Problem description - In your copy of the entries, please include no pictures and return every word exactly.

Data to examine -
-.-.-

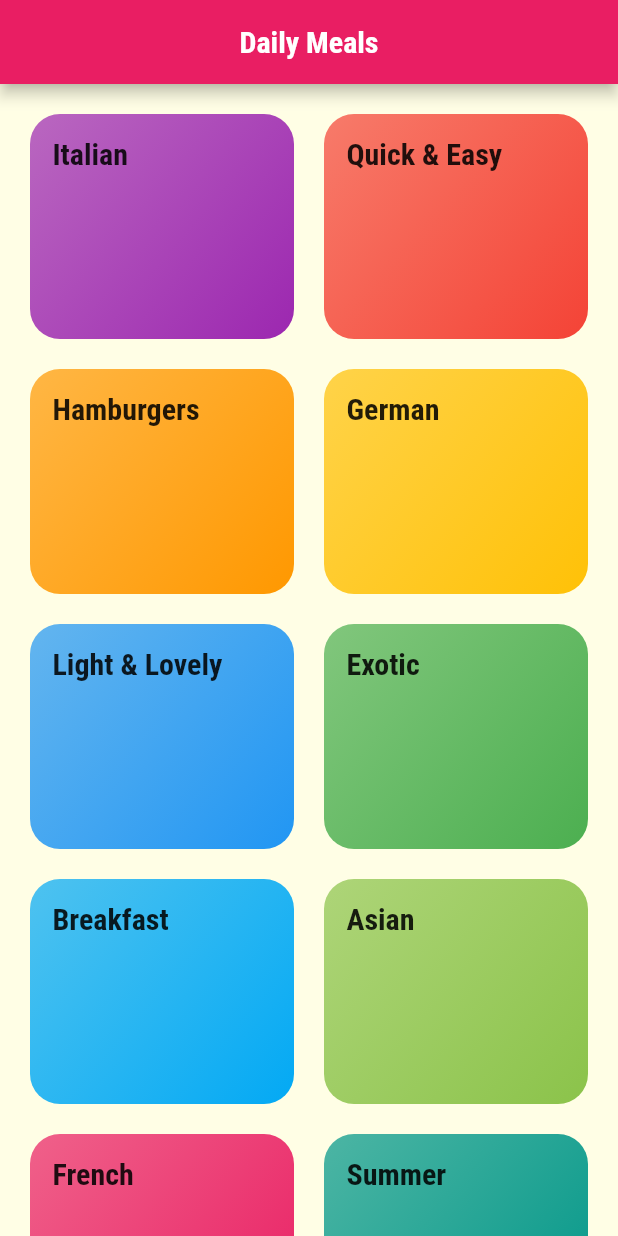
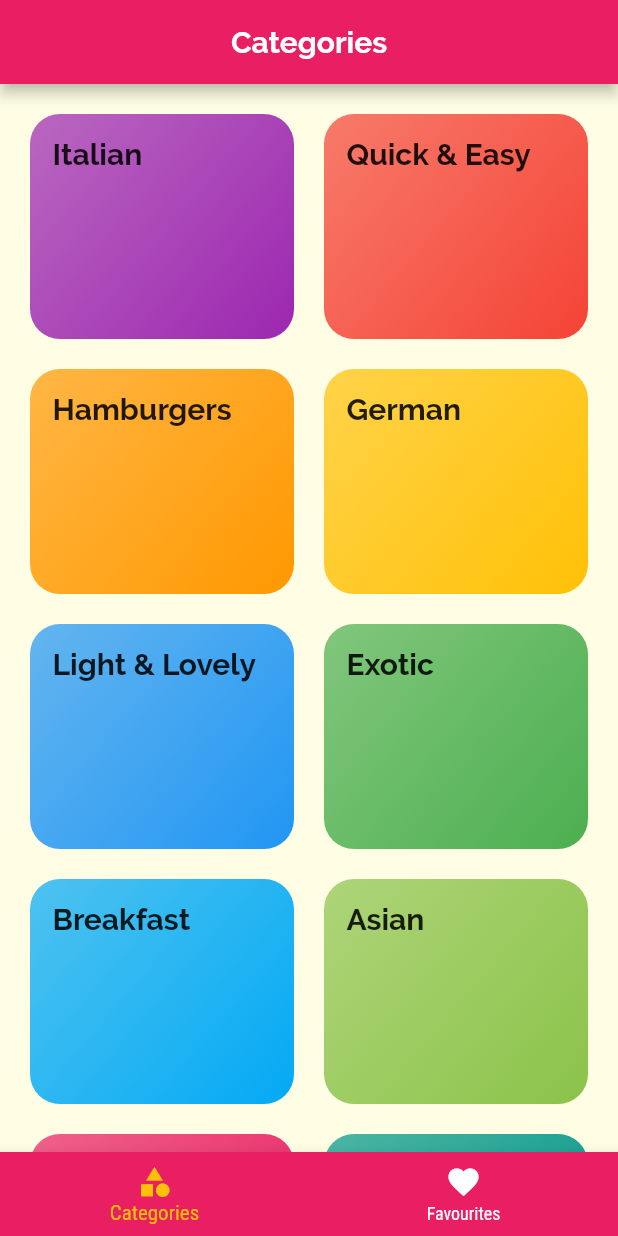
Before and after one commit to rajput-hemant/meals-app, a Flutter app: the screen it shows after launch, on a phone screen of 412 x 824 dp. Run offline on Flutter 3.47's test engine with Material 2 defaults, Android fonts, the phone set to English and light mode, and no system bars.

Commit message:
created tabs_page added BottomNavigationBar to add tabs at the bottom of the page changed default route to TabsPage removed Scaffold widget from categories page
Signed-off-by: rajput-hemant <hemant.rajput_cs20@gla.ac.in>

```diff
--- a/lib/main.dart
+++ b/lib/main.dart
@@ -3,6 +3,7 @@ import 'package:flutter/material.dart';
 import 'pages/categories_page.dart';
 import 'pages/meal_recipe_page.dart';
 import 'pages/meals_details_page.dart';
+import 'pages/tabs_page.dart';
 
 void main() => runApp(const MyApp());
 
@@ -18,7 +19,7 @@ class MyApp extends StatelessWidget {
         primarySwatch: Colors.pink,
         accentColor: Colors.amber,
         canvasColor: const Color.fromRGBO(255, 254, 229, 1),
-        fontFamily: 'Raleway',
+        fontFamily: 'RobotoCondensed',
         textTheme: ThemeData.light().textTheme.copyWith(
               bodyText1: const TextStyle(
                 color: Color.fromRGBO(20, 51, 51, 1),
@@ -28,15 +29,29 @@ class MyApp extends StatelessWidget {
               ),
               headline6: const TextStyle(
                 fontSize: 20,
-                fontFamily: 'RobotoCondensed',
+                fontFamily: 'Raleway',
                 fontWeight: FontWeight.bold,
               ),
             ),
       ),
       routes: {
-        '/': ((context) => const CategoriesPage()),
+        '/': ((context) => const TabsPage()),
         MealsPage.routeName: (context) => const MealsPage(),
         RecipePage.routeName: (context) => const RecipePage(),
+      },
+      // this is used as a fallback mechanism when a requested route is not present in the route table
+      // onGenerateRoute: (settings) {
+      //   return MaterialPageRoute(
+      //     builder: (context) => const CategoriesPage(),
+      //   );
+      // },
+      // this is used in case of app failure  (when app is unable to generate a page)
+      // or when route table is empty & onGenerateRoute isn't defined
+      // this can be a "Page not Found" or "Error 404" page
+      onUnknownRoute: (settings) {
+        return MaterialPageRoute(
+          builder: (context) => const CategoriesPage(),
+        );
       },
     );
   }
--- a/lib/pages/categories_page.dart
+++ b/lib/pages/categories_page.dart
@@ -1,19 +1,14 @@
 import 'package:flutter/material.dart';
 
+import '../widgets/category_item.dart';
 import '/dummy_data.dart';
-import '../widgets/category_item.dart';
 
 class CategoriesPage extends StatelessWidget {
   const CategoriesPage({Key? key}) : super(key: key);
 
   @override
   Widget build(BuildContext context) {
-    return Scaffold(
-      appBar: AppBar(
-        title: const Text('Daily Meals'),
-        centerTitle: true,
-      ),
-      body: GridView(
+    return GridView(
       padding: const EdgeInsets.all(20),
       gridDelegate: const SliverGridDelegateWithMaxCrossAxisExtent(
         maxCrossAxisExtent: 300,
@@ -26,7 +21,6 @@ class CategoriesPage extends StatelessWidget {
           .map((catData) => CategoryItem(
               id: catData.id, title: catData.title, color: catData.color))
           .toList(),
-      ),
     );
   }
 }
--- /dev/null
+++ b/lib/pages/tabs_page.dart
@@ -0,0 +1,98 @@
+import 'package:flutter/material.dart';
+
+import 'categories_page.dart';
+import 'favourites_page.dart';
+
+/// for tabs at the top
+class TabsPage extends StatefulWidget {
+  const TabsPage({Key? key}) : super(key: key);
+
+  @override
+  State<TabsPage> createState() => _TabsPageState();
+}
+
+class _TabsPageState extends State<TabsPage> {
+  final List<Map> _pages = const [
+    {
+      'title': 'Categories',
+      'page': CategoriesPage(),
+    },
+    {
+      'title': 'Favourites',
+      'page': FavouritesPage(),
+    },
+  ];
+
+  int _selectPageIndex = 0;
+
+  void _selectPage(int index) {
+    setState(() => _selectPageIndex = index);
+  }
+
+  @override
+  Widget build(BuildContext context) {
+    return Scaffold(
+      appBar: AppBar(
+        title: Text(_pages[_selectPageIndex]['title']),
+        centerTitle: true,
+      ),
+      body: _pages[_selectPageIndex]['page'],
+      bottomNavigationBar: BottomNavigationBar(
+        onTap: _selectPage,
+        backgroundColor: Theme.of(context).primaryColor,
+        selectedItemColor: Theme.of(context).accentColor,
+        unselectedItemColor: Colors.white,
+        currentIndex: _selectPageIndex,
+        // type: BottomNavigationBarType.shifting,
+        items: const [
+          BottomNavigationBarItem(
+            // backgroundColor: Theme.of(context).primaryColor,
+            icon: Icon(Icons.category),
+            label: 'Categories',
+          ),
+          BottomNavigationBarItem(
+            // backgroundColor: Theme.of(context).primaryColor,
+            icon: Icon(Icons.favorite),
+            label: 'Favourites',
+          ),
+        ],
+      ),
+    );
+  }
+}
+
+/// for tabs at the top
+// class TabsPage extends StatelessWidget {
+//   const TabsPage({Key? key}) : super(key: key);
+
+//   @override
+//   Widget build(BuildContext context) {
+//     return DefaultTabController(
+//       length: 2,
+//       child: Scaffold(
+//         appBar: AppBar(
+//           title: const Text('Daily Meals'),
+//           centerTitle: true,
+//           bottom: const TabBar(
+//             tabs: [
+//               Tab(
+//                 icon: Icon(Icons.category),
+//                 text: 'Category',
+//               ),
+//               Tab(
+//                 icon: Icon(Icons.favorite),
+//                 text: 'Favourite',
+//               )
+//             ],
+//           ),
+//         ),
+//         body: const TabBarView(
+//           children: [
+//             CategoriesPage(),
+//             FavouritesPage(),
+//           ],
+//         ),
+//       ),
+//     );
+//   }
+// }
```
Lines whose indentation alone changed are shown as unchanged.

-.-.-

Worked solution -
Before and after one commit to rajput-hemant/meals-app, a Flutter app: the screen it shows after launch, on a phone screen of 412 x 824 dp. Run offline on Flutter 3.47's test engine with Material 2 defaults, Android fonts, the phone set to English and light mode, and no system bars.

Commit message:
created tabs_page added BottomNavigationBar to add tabs at the bottom of the page changed default route to TabsPage removed Scaffold widget from categories page
Signed-off-by: rajput-hemant <hemant.rajput_cs20@gla.ac.in>

```diff
--- a/lib/main.dart
+++ b/lib/main.dart
@@ -3,6 +3,7 @@ import 'package:flutter/material.dart';
 import 'pages/categories_page.dart';
 import 'pages/meal_recipe_page.dart';
 import 'pages/meals_details_page.dart';
+import 'pages/tabs_page.dart';
 
 void main() => runApp(const MyApp());
 
@@ -18,7 +19,7 @@ class MyApp extends StatelessWidget {
         primarySwatch: Colors.pink,
         accentColor: Colors.amber,
         canvasColor: const Color.fromRGBO(255, 254, 229, 1),
-        fontFamily: 'Raleway',
+        fontFamily: 'RobotoCondensed',
         textTheme: ThemeData.light().textTheme.copyWith(
               bodyText1: const TextStyle(
                 color: Color.fromRGBO(20, 51, 51, 1),
@@ -28,15 +29,29 @@ class MyApp extends StatelessWidget {
               ),
               headline6: const TextStyle(
                 fontSize: 20,
-                fontFamily: 'RobotoCondensed',
+                fontFamily: 'Raleway',
                 fontWeight: FontWeight.bold,
               ),
             ),
       ),
       routes: {
-        '/': ((context) => const CategoriesPage()),
+        '/': ((context) => const TabsPage()),
         MealsPage.routeName: (context) => const MealsPage(),
         RecipePage.routeName: (context) => const RecipePage(),
+      },
+      // this is used as a fallback mechanism when a requested route is not present in the route table
+      // onGenerateRoute: (settings) {
+      //   return MaterialPageRoute(
+      //     builder: (context) => const CategoriesPage(),
+      //   );
+      // },
+      // this is used in case of app failure  (when app is unable to generate a page)
+      // or when route table is empty & onGenerateRoute isn't defined
+      // this can be a "Page not Found" or "Error 404" page
+      onUnknownRoute: (settings) {
+        return MaterialPageRoute(
+          builder: (context) => const CategoriesPage(),
+        );
       },
     );
   }
--- a/lib/pages/categories_page.dart
+++ b/lib/pages/categories_page.dart
@@ -1,19 +1,14 @@
 import 'package:flutter/material.dart';
 
+import '../widgets/category_item.dart';
 import '/dummy_data.dart';
-import '../widgets/category_item.dart';
 
 class CategoriesPage extends StatelessWidget {
   const CategoriesPage({Key? key}) : super(key: key);
 
   @override
   Widget build(BuildContext context) {
-    return Scaffold(
-      appBar: AppBar(
-        title: const Text('Daily Meals'),
-        centerTitle: true,
-      ),
-      body: GridView(
+    return GridView(
       padding: const EdgeInsets.all(20),
       gridDelegate: const SliverGridDelegateWithMaxCrossAxisExtent(
         maxCrossAxisExtent: 300,
@@ -26,7 +21,6 @@ class CategoriesPage extends StatelessWidget {
           .map((catData) => CategoryItem(
               id: catData.id, title: catData.title, color: catData.color))
           .toList(),
-      ),
     );
   }
 }
--- /dev/null
+++ b/lib/pages/tabs_page.dart
@@ -0,0 +1,98 @@
+import 'package:flutter/material.dart';
+
+import 'categories_page.dart';
+import 'favourites_page.dart';
+
+/// for tabs at the top
+class TabsPage extends StatefulWidget {
+  const TabsPage({Key? key}) : super(key: key);
+
+  @override
+  State<TabsPage> createState() => _TabsPageState();
+}
+
+class _TabsPageState extends State<TabsPage> {
+  final List<Map> _pages = const [
+    {
+      'title': 'Categories',
+      'page': CategoriesPage(),
+    },
+    {
+      'title': 'Favourites',
+      'page': FavouritesPage(),
+    },
+  ];
+
+  int _selectPageIndex = 0;
+
+  void _selectPage(int index) {
+    setState(() => _selectPageIndex = index);
+  }
+
+  @override
+  Widget build(BuildContext context) {
+    return Scaffold(
+      appBar: AppBar(
+        title: Text(_pages[_selectPageIndex]['title']),
+        centerTitle: true,
+      ),
+      body: _pages[_selectPageIndex]['page'],
+      bottomNavigationBar: BottomNavigationBar(
+        onTap: _selectPage,
+        backgroundColor: Theme.of(context).primaryColor,
+        selectedItemColor: Theme.of(context).accentColor,
+        unselectedItemColor: Colors.white,
+        currentIndex: _selectPageIndex,
+        // type: BottomNavigationBarType.shifting,
+        items: const [
+          BottomNavigationBarItem(
+            // backgroundColor: Theme.of(context).primaryColor,
+            icon: Icon(Icons.category),
+            label: 'Categories',
+          ),
+          BottomNavigationBarItem(
+            // backgroundColor: Theme.of(context).primaryColor,
+            icon: Icon(Icons.favorite),
+            label: 'Favourites',
+          ),
+        ],
+      ),
+    );
+  }
+}
+
+/// for tabs at the top
+// class TabsPage extends StatelessWidget {
+//   const TabsPage({Key? key}) : super(key: key);
+
+//   @override
+//   Widget build(BuildContext context) {
+//     return DefaultTabController(
+//       length: 2,
+//       child: Scaffold(
+//         appBar: AppBar(
+//           title: const Text('Daily Meals'),
+//           centerTitle: true,
+//           bottom: const TabBar(
+//             tabs: [
+//               Tab(
+//                 icon: Icon(Icons.category),
+//                 text: 'Category',
+//               ),
+//               Tab(
+//                 icon: Icon(Icons.favorite),
+//                 text: 'Favourite',
+//               )
+//             ],
+//           ),
+//         ),
+//         body: const TabBarView(
+//           children: [
+//             CategoriesPage(),
+//             FavouritesPage(),
+//           ],
+//         ),
+//       ),
+//     );
+//   }
+// }
```
Lines whose indentation alone changed are shown as unchanged.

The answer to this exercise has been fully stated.